TASK PROMPT |
Find every line in the records below that contains the word "color", and copy each such line.

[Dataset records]
____________
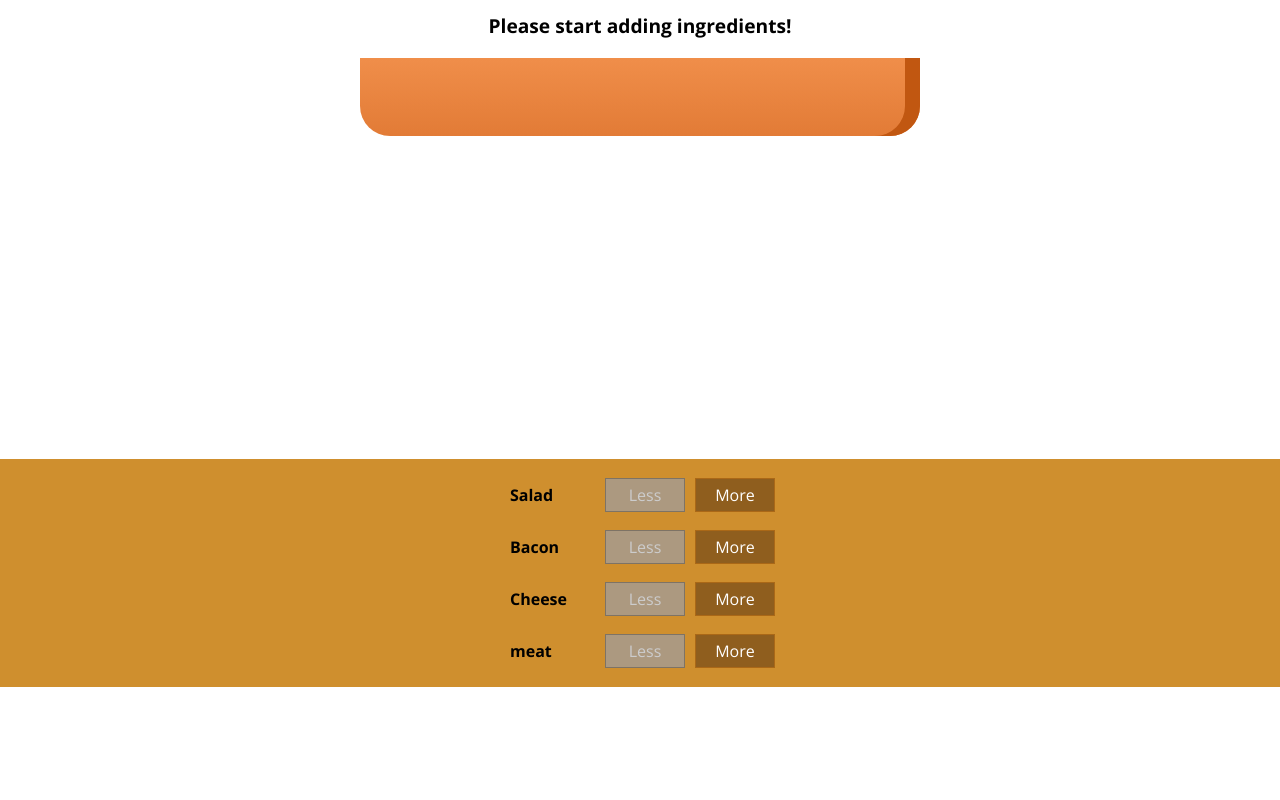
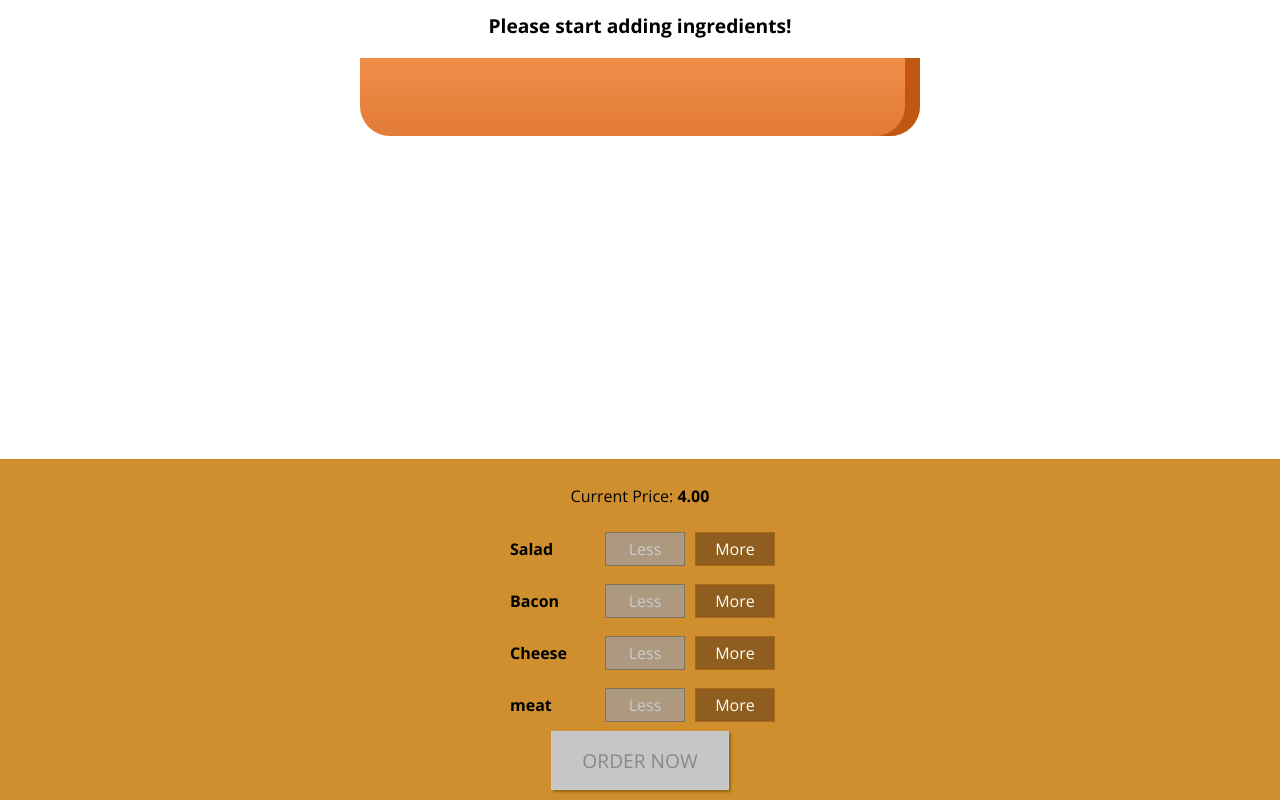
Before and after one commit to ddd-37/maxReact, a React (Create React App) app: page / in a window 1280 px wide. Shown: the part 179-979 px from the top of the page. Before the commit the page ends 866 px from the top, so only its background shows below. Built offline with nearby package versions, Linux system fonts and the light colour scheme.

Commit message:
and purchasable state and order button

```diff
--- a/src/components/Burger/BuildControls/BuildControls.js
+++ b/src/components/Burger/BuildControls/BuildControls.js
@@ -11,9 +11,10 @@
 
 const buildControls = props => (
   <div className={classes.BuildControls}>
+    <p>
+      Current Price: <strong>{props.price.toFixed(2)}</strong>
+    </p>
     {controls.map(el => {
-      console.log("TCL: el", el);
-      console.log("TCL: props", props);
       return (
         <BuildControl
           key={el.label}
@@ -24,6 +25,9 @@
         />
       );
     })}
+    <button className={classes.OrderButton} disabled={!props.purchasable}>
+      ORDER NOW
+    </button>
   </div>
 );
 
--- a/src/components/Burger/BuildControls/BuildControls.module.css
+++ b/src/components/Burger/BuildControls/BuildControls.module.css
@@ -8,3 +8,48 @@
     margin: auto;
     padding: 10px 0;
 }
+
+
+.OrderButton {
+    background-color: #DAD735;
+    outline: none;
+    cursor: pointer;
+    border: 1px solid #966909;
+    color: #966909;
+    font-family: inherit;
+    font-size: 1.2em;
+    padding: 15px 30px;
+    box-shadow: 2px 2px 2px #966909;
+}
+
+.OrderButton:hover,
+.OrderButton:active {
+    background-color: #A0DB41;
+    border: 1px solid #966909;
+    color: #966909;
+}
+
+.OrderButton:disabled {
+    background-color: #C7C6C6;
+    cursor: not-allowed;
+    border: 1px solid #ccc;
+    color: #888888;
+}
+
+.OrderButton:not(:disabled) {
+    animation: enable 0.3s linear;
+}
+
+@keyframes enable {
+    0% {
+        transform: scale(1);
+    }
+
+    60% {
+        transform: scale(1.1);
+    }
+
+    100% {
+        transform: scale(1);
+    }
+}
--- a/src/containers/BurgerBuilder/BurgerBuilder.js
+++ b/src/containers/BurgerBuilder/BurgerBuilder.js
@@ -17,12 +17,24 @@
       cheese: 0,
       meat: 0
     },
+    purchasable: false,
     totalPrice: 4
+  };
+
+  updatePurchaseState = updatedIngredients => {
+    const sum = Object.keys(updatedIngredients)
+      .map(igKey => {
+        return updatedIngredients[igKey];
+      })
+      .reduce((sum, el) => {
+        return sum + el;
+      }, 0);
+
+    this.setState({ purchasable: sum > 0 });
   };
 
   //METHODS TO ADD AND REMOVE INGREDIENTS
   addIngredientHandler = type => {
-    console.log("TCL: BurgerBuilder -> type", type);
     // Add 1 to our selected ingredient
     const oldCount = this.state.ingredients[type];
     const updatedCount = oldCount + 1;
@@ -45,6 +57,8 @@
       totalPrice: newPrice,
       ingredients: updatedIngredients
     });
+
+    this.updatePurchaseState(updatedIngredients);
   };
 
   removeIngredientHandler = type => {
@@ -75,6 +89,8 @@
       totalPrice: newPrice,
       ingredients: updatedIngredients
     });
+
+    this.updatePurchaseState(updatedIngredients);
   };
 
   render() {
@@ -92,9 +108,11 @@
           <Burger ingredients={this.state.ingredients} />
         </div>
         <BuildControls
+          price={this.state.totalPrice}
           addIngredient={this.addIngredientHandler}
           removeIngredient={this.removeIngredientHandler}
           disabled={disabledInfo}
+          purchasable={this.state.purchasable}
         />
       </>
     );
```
____________
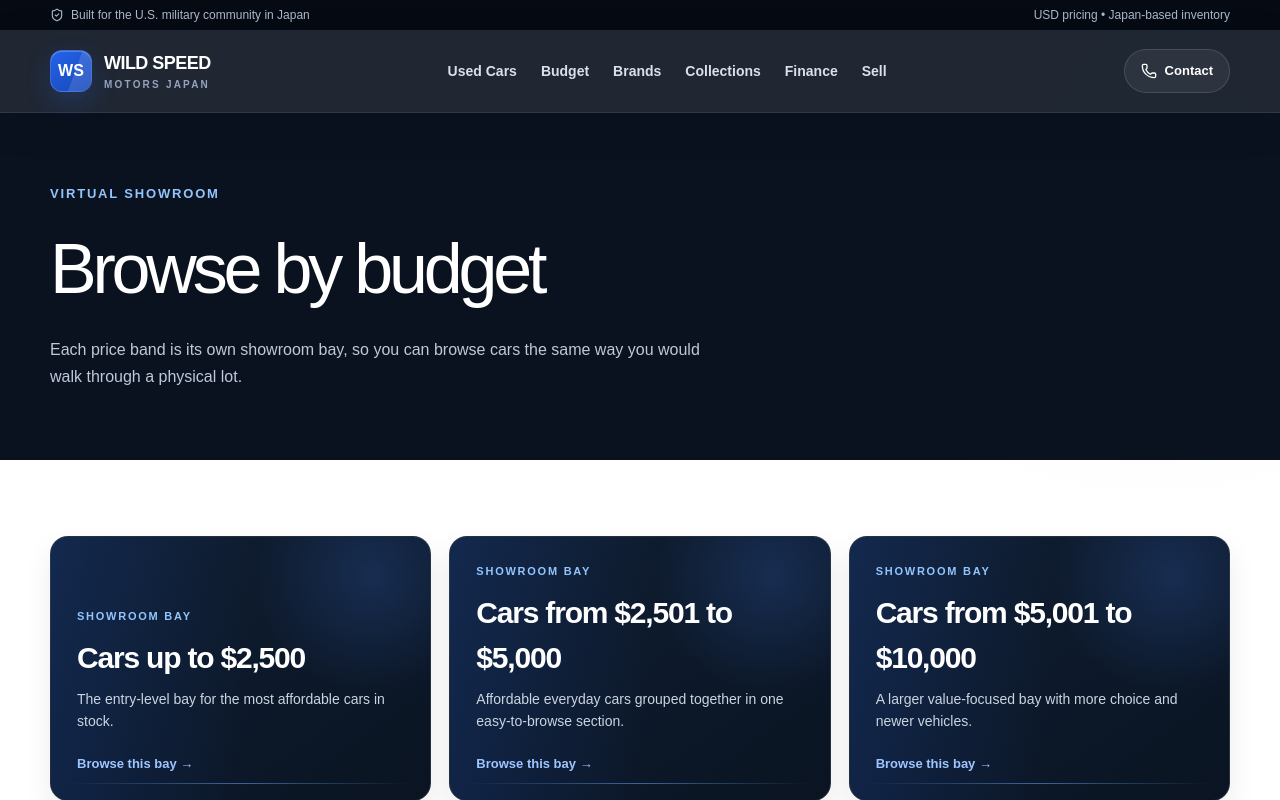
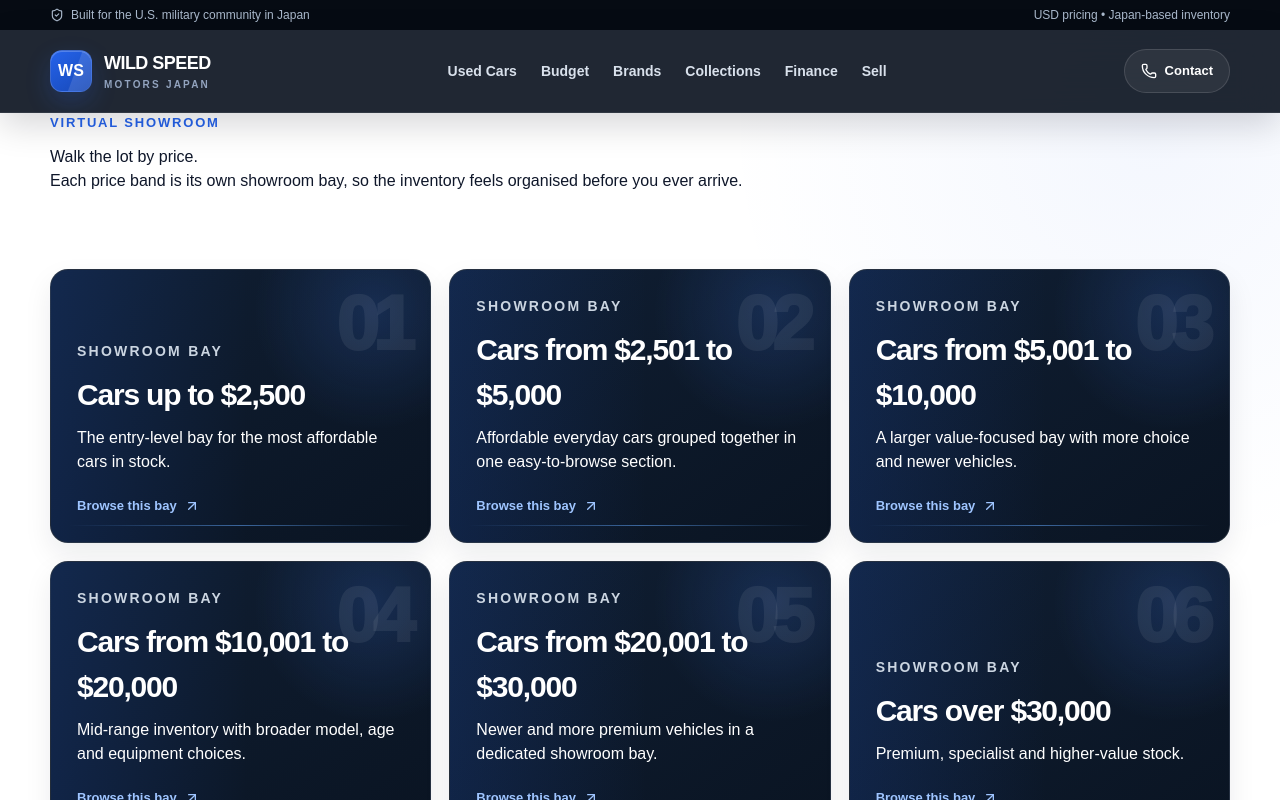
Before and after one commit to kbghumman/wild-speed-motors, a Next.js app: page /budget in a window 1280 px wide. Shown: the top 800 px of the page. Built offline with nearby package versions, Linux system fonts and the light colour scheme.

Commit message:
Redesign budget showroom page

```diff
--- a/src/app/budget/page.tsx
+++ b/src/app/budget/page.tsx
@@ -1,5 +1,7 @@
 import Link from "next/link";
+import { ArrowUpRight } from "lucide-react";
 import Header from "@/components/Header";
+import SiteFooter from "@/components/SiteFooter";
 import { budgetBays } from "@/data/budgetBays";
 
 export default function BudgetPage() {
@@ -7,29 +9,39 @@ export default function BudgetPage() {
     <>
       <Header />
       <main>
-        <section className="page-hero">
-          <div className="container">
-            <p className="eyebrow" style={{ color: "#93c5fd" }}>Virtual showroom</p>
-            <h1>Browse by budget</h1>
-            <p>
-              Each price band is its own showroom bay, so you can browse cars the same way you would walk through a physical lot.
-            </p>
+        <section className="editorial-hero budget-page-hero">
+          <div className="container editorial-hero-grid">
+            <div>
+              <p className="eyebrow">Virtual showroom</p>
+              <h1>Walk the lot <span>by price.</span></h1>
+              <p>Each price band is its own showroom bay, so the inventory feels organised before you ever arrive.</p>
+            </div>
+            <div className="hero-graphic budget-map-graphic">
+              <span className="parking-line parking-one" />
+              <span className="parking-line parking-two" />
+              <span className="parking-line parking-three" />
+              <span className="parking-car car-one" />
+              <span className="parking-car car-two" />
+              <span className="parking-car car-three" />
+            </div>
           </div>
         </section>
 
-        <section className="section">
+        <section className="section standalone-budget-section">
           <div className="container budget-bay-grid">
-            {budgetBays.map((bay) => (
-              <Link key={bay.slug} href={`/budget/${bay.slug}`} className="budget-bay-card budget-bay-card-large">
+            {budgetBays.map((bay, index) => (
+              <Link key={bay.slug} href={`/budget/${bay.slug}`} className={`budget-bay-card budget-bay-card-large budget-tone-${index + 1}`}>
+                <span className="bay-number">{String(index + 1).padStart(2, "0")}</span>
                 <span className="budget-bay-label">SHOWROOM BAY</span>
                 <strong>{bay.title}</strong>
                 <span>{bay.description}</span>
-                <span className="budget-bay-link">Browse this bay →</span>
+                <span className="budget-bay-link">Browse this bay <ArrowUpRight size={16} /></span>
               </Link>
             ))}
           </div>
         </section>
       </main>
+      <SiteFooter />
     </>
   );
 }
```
____________
RESPONSE BELOW |
+    background-color: #DAD735;
+    color: #966909;
+    background-color: #A0DB41;
+    color: #966909;
+    background-color: #C7C6C6;
+    color: #888888;
-            <p className="eyebrow" style={{ color: "#93c5fd" }}>Virtual showroom</p>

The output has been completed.